“In this space, the next step in terms of identity verification is simplifying the technology of how biometrics are going to be used,” he says.
Marsal says something similar. “I think we’re still at an early step in how biometrics get tied into this whole process. At the end of the day the challenge that we have is to prove that you are who you claim to be in a digital setting where we don’t have the benefit of an in-person interaction.”
Trilli notes that constant changes to fraud techniques requires as many data sharing partnerships as possible to stay ahead of attacks.
He draws a comparison: “Some of the ecommerce behavioural fraud companies have interactive data sharing models where they can learn from each other. Same kind of space; we just need to work collaboratively on the next emerging technology threats, with respect to fraud, and I think at the biometric level you see lots of opportunities for people to challenge those systems.”
That challenge will never end. The method for how businesses will prove the identity of their customers remotely well into the future may already be here.
“The world doesn’t need to wait for a federated digital identity solution to mature,” Marsal asserts. “There is a very reliable and secure method today that brings what works in the physical world, the government issued ID document, into the digital world. Then with the biometric of the very advanced facial match ties it to the person. It’s a solution that can help both with compliance reducing financial risk, and improving user experiences to really delighting customers.
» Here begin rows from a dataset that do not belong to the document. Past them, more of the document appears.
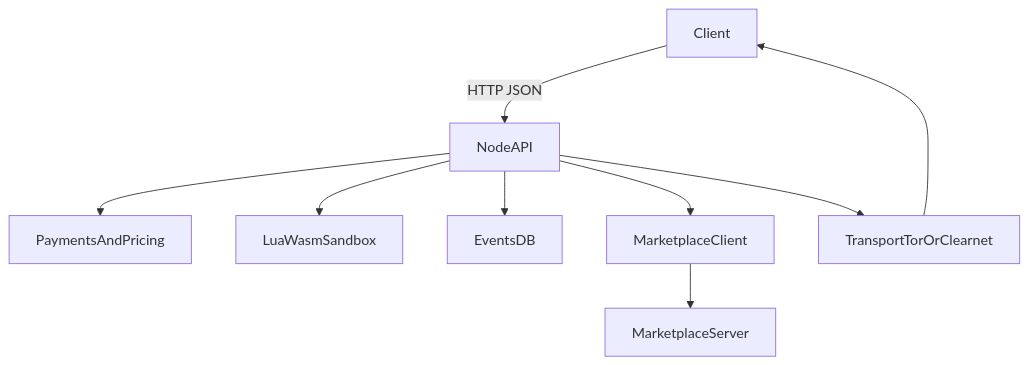
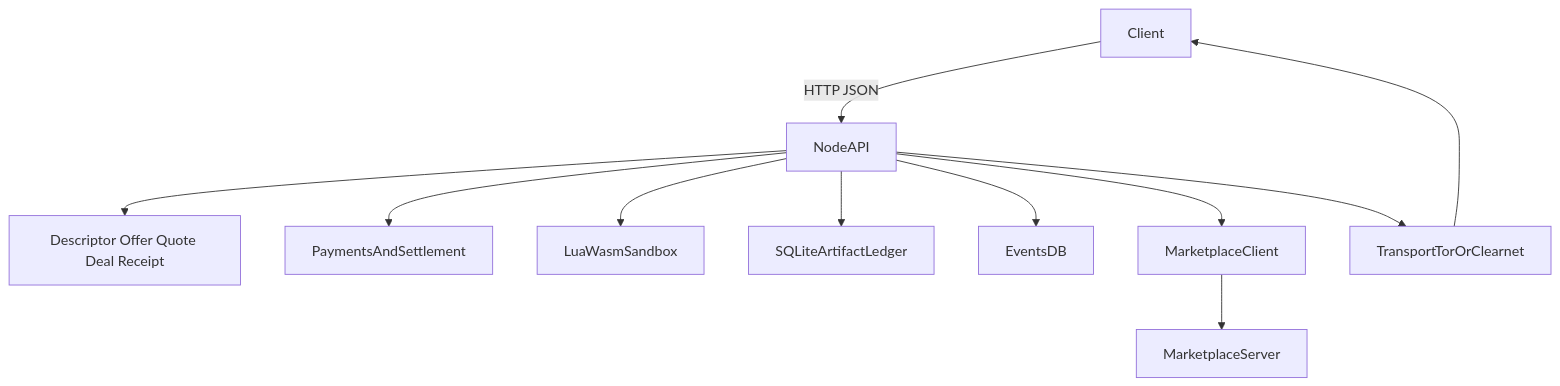
Before and after one commit to armanas/froglet: the diagram in README.md, drawn with Mermaid. The commit also changed other lines of this file and 30 other files, not shown here.

````diff
--- a/README.md
+++ b/README.md
@@ -87,11 +104,13 @@
 ```mermaid
 flowchart TD
   client[Client] -->|HTTP JSON| nodeApi[NodeAPI]
-  nodeApi --> payments[PaymentsAndPricing]
+  nodeApi --> protocol[Descriptor Offer Quote Deal Receipt]
+  nodeApi --> payments[PaymentsAndSettlement]
   nodeApi --> sandbox[LuaWasmSandbox]
+  nodeApi --> ledger[SQLiteArtifactLedger]
   nodeApi --> eventsDB[EventsDB]
   nodeApi --> marketplaceClient[MarketplaceClient]
   marketplaceClient --> marketplaceServer[MarketplaceServer]
   nodeApi --> transport[TransportTorOrClearnet]
   transport --> client
 ```
````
It’s available today and we believe it will be the de facto standard for identity verification in digital channels for many more years.”